History of Darlington House
Darlington House is a fascinating blend of Sibyl Darlington’s personal imagination and masterful architectural design by three notable architects from 1925 to 1940.
In 1925, Mrs. Darlington bought the property and hired architect Herbert C. Palmer to design a one-story central structure to join the two small houses on the Olivetas Avenue site.
Six years later, in 1931, Mrs. Darlington engaged Richard Requa, eminent architect and authority on Spanish architecture to create the library addition to the house and Andalusian and Egyptian Patios. The library included elegant built-in oak bookcases and a balcony railing of ornamental grille work of Moorish design as interpreted by Richard Requa. The double wooden doors are fashioned after those in the Alhambra in Granada, Spain. The library features a Moroccan fireplace inscribed in Arabic with a legend that translates: To the faithful man I will grant whatsoever he believes me capable of giving. The urns (now in the library niches) and the tiles were commissioned from Seville. A mosaic from an Egyptian mosque and antique tiles, including “La Pastora” near the iron gate and library entrance and “St. Vincent Ferrer” seen in the pergola through the library window, complete the scene.

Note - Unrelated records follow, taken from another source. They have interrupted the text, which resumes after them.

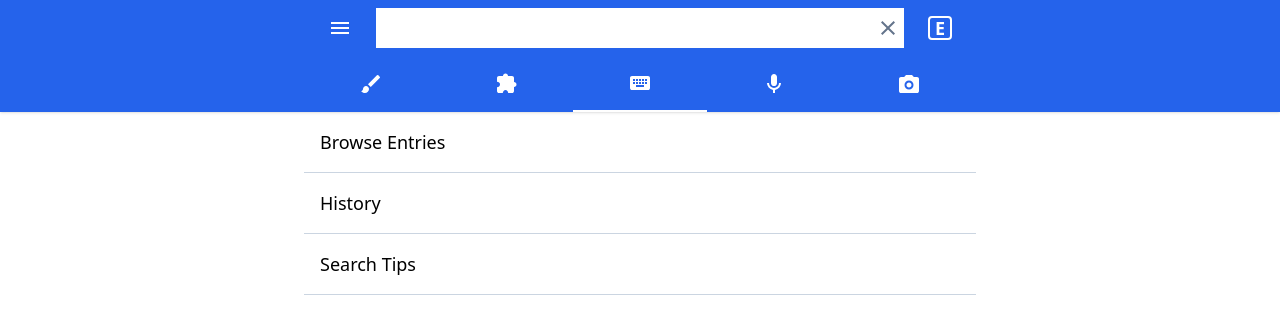
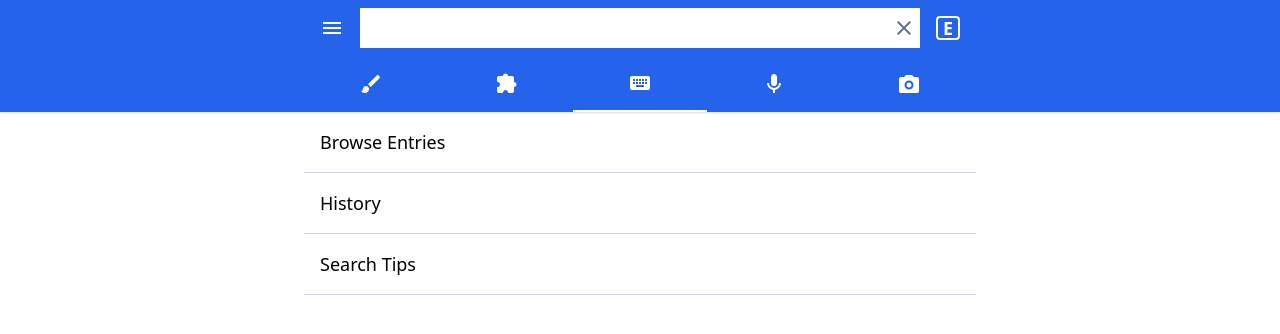
Before and after one commit to bryanjenningz/japanese-dictionary, a Next.js app: page / in a window 1280 px wide. Shown: the top 334 px of the page. Built offline with nearby package versions, Linux system fonts and the light colour scheme; no server answers.

Commit message:
Reduce header button horizontal padding

```diff
--- a/src/components/Header.tsx
+++ b/src/components/Header.tsx
@@ -58,7 +58,7 @@ export const Header = ({
     >
       <div className="w-full max-w-2xl">
         <section className="flex h-14 items-center">
-          <button className="h-full px-6" onClick={openSideMenu}>
+          <button className="h-full px-4" onClick={openSideMenu}>
             <span className="sr-only">Open side menu</span>
             <MenuIcon />
           </button>
@@ -88,7 +88,7 @@ export const Header = ({
           </div>
 
           <button
-            className="flex h-full items-center justify-center px-6"
+            className="flex h-full items-center justify-center px-4"
             onClick={() =>
               setSearchLanguage((searchLanguage) =>
                 searchLanguage === "English" ? "Japanese" : "English"
--- a/src/components/HistoryHeader.tsx
+++ b/src/components/HistoryHeader.tsx
@@ -38,7 +38,7 @@ export const HistoryHeader = ({
     >
       <div className="w-full max-w-2xl">
         <section className="flex h-14 items-center">
-          <button className="h-full px-6" onClick={openSideMenu}>
+          <button className="h-full px-4" onClick={openSideMenu}>
             <span className="sr-only">Open side menu</span>
             <MenuIcon />
           </button>
```
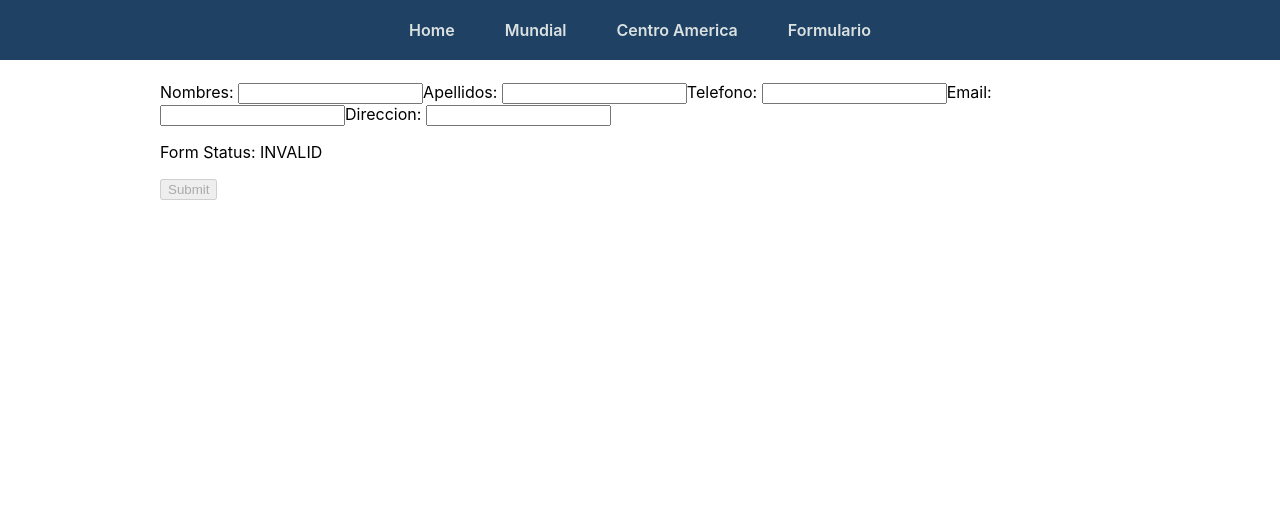
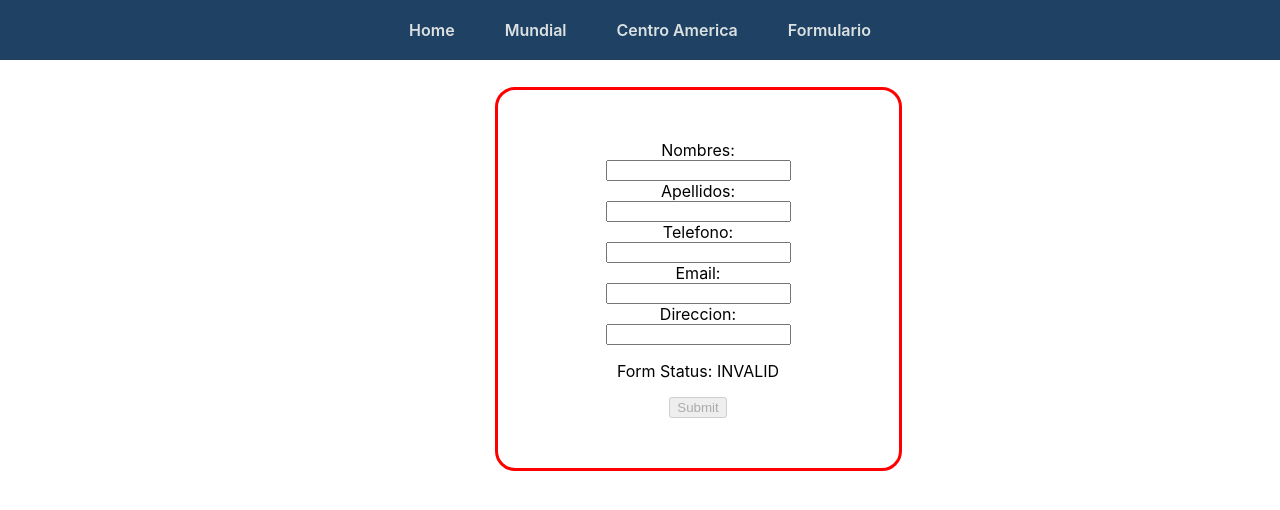
Before and after one commit to JRaulSierra/casosCovid-Angular, an Angular app: page /form in a window 1280 px wide. Shown: the top 510 px of the page. Built offline with nearby package versions, Linux system fonts and the light colour scheme.

Commit message:
@media cambios

```diff
--- a/src/app/modules/navi/pages/form/form.component.html
+++ b/src/app/modules/navi/pages/form/form.component.html
@@ -1,4 +1,4 @@
-<form [formGroup]="profileForm" (ngSubmit)="onSubmit()">
+<form class="form" [formGroup]="profileForm" (ngSubmit)="onSubmit()">
     <label for="first-name">Nombres: </label>
     <input id="first-name" type="text" formControlName="firstName">
 
--- a/src/app/modules/navi/pages/form/form.component.scss
+++ b/src/app/modules/navi/pages/form/form.component.scss
@@ -0,0 +1,19 @@
+@import '_colors';
+
+
+.form{
+    @include cardStyle(true);
+    border-color: black;
+    display: flex;
+    align-items: center;
+    flex-direction: column;
+    padding: 50px;
+}
+
+
+@media (orientation: landscape) {
+    .form{
+        width: 100%;
+        border-color: red;
+    }
+}
--- a/src/app/modules/navi/pages/form/form.component.ts
+++ b/src/app/modules/navi/pages/form/form.component.ts
@@ -4,7 +4,8 @@ import { FormControl, FormGroup, Validators } from '@angular/forms';
 
 @Component({
   selector: 'app-name-editor',
-  templateUrl: './form.component.html'
+  templateUrl: './form.component.html',
+  styleUrls: ['./form.component.scss']
 
 })
 export class FormComponent {
```
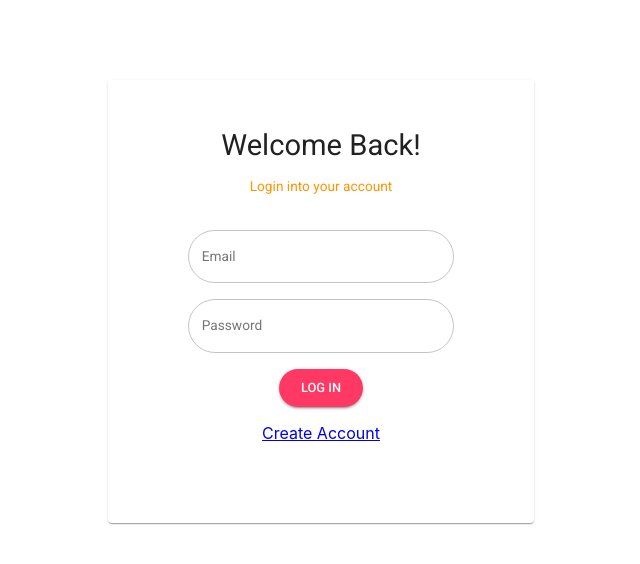
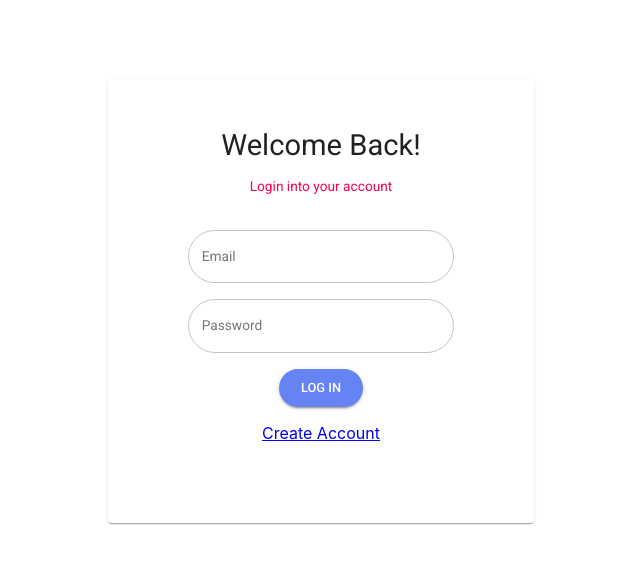
Before and after one commit to hatchways/team-banh-mi, a React (Create React App) app in the folder client/: page /login in a window 1280 px wide. Shown: the top 564 px of the page, without its empty margins (319-959 px from the left). Built offline with nearby package versions, Linux system fonts and the light colour scheme.

Commit message:
Add main colors to theme. Move search icon

```diff
--- a/client/src/pages/navbar.js
+++ b/client/src/pages/navbar.js
@@ -12,12 +12,16 @@ const useStyles = makeStyles((theme) => ({
   root: {
     height: 65,
     padding: 20,
-    backgroundColor: "#6583F2",
+    backgroundColor: theme.palette.primary.main,
     boxShadow: 'none',
     display: 'flex',
     flexDirection: 'row',
     alignItems: 'center',
     justifyContent: 'space-between',
+  },
+
+  titleSpan: {
+    color: theme.palette.primary.dark
   },
 
   search: {
@@ -31,11 +35,12 @@ const useStyles = makeStyles((theme) => ({
   },
 
   searchIcon: {
-    color: '#6583F2',
+    color: theme.palette.primary.main,
+    marginRight: -12
   },
 
   settingsIcon: {
-    color: '#94A8F5',
+    color: theme.palette.primary.light,
   }
 }));
 
@@ -44,7 +49,7 @@ export default function Navbar() {
   return (
       <AppBar position="fixed" className={classes.root}>
         <Typography variant="h6" className={classes.title}>
-          mentions<span style={{ color: "#284097" }}>crawler.</span>
+          mentions<span className={classes.titleSpan}>crawler.</span>
         </Typography>
         <OutlinedInput
           color='#6583F2'
--- a/client/src/themes/theme.js
+++ b/client/src/themes/theme.js
@@ -4,14 +4,12 @@ export const theme = createMuiTheme({
   typography: {
     fontFamily: '"Roboto"',
     fontSize: 12,
-    h1: {
-      // could customize the h1 variant as well
-    },
   },
   palette: {
-    primary: { main: "#FF3963" },
-    secondary: {
-      main: "#FF9400",
-    },
+    primary: {
+      main: "#6583F2",
+      dark: "#284097",
+      light: "#94A8F5"
+    }
   },
 });
```
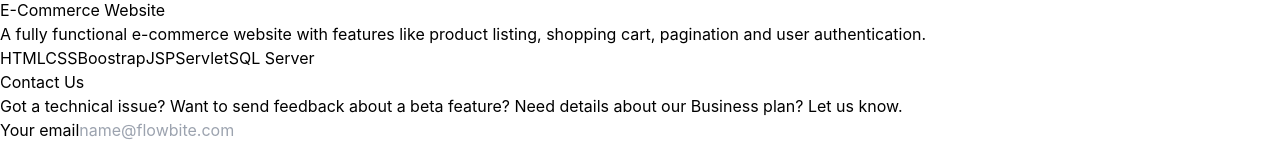
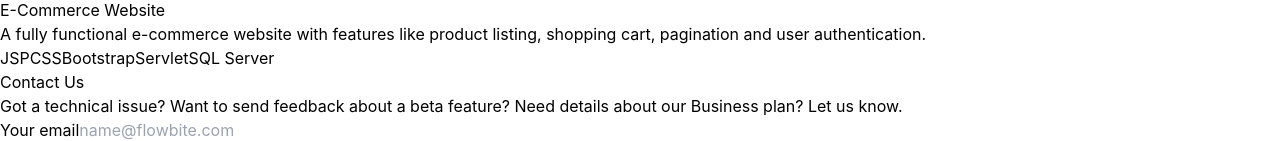
Before and after one commit to nvdekay/personal-portfolio, a React (Vite) app: page / in a window 1280 px wide. Shown: the part 2011-2152 px from the top of the page. Built offline with nearby package versions, Linux system fonts and the light colour scheme.

Commit message:
update: update content in EXPERIENCES

```diff
--- a/src/constants/index.js
+++ b/src/constants/index.js
@@ -27,12 +27,12 @@ export const PROJECTS = [
     image: project1,
     description:
       "A fully functional e-commerce website with features like product listing, shopping cart, pagination and user authentication.",
-    technologies: ["HTML", "CSS", "Boostrap", "JSP", "Servlet", "SQL Server"],
+    technologies: ["JSP", "CSS", "Bootstrap", "Servlet", "SQL Server"],
   },
 ];
 
 export const CONTACT = {
-  address: "Cau Giay, Ha Noi, Viet Nam",
+  address: "Ha Noi, Viet Nam",
   phoneNo: "+84 123 456 789",
   email: "khanhnvd.work@gmail.com",
 };
```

The wooden columns in the Andalusian Patio were hand-carved by Mr. Palmer from designs of Mr. Requa. The marble columns were imported from Spain, Italy, and Greece. The tiles and urns in the Egyptian Patio were recreated in Los Angeles from photographs taken by Mrs. Darlington and Mr. Requa. From Morocco came fountains, benches, and tiles for the garden.
In 1940, La Jolla architect Thomas Shepherd modified the front of the house and added the second story and curving staircase. The Shepherd influence is evident in the skillfully designed second floor addition. He maintained architectural simplicity while at the same time transforming the house into a sizeable mansion and one of the most prized edifices of La Jolla.
In 1995, Darlington House was designated by the San Diego Historical Site Board as Site No. 327 in the Register of Historic Landmarks.
Social Service League of La Jolla
The Social Service League acquired Darlington House in 1968 from the estate of Mrs. Sybil Darlington. The primary motive in the purchase was to obtain the 25 feet of vacant property included in the sale, making it possible to add 24 additional units to League House, the building next door, which they maintain for low-income senior citizens. At the time the Social Service League acquired the luxurious house, they were uncertain as to just how they would utilize it. After much consideration, it became apparent that it could provide a much-needed source of revenue for League House. Subsequently, the organization has dedicated much of their time, talents and funds to preserve, maintain and enhance the picturesque home and lovely gardens. Funds raised by Darlington House help support League House. Members of the League also hold other fundraisers throughout the year to enhance this support.
Click here to learn more about the Social Service League’s Mission.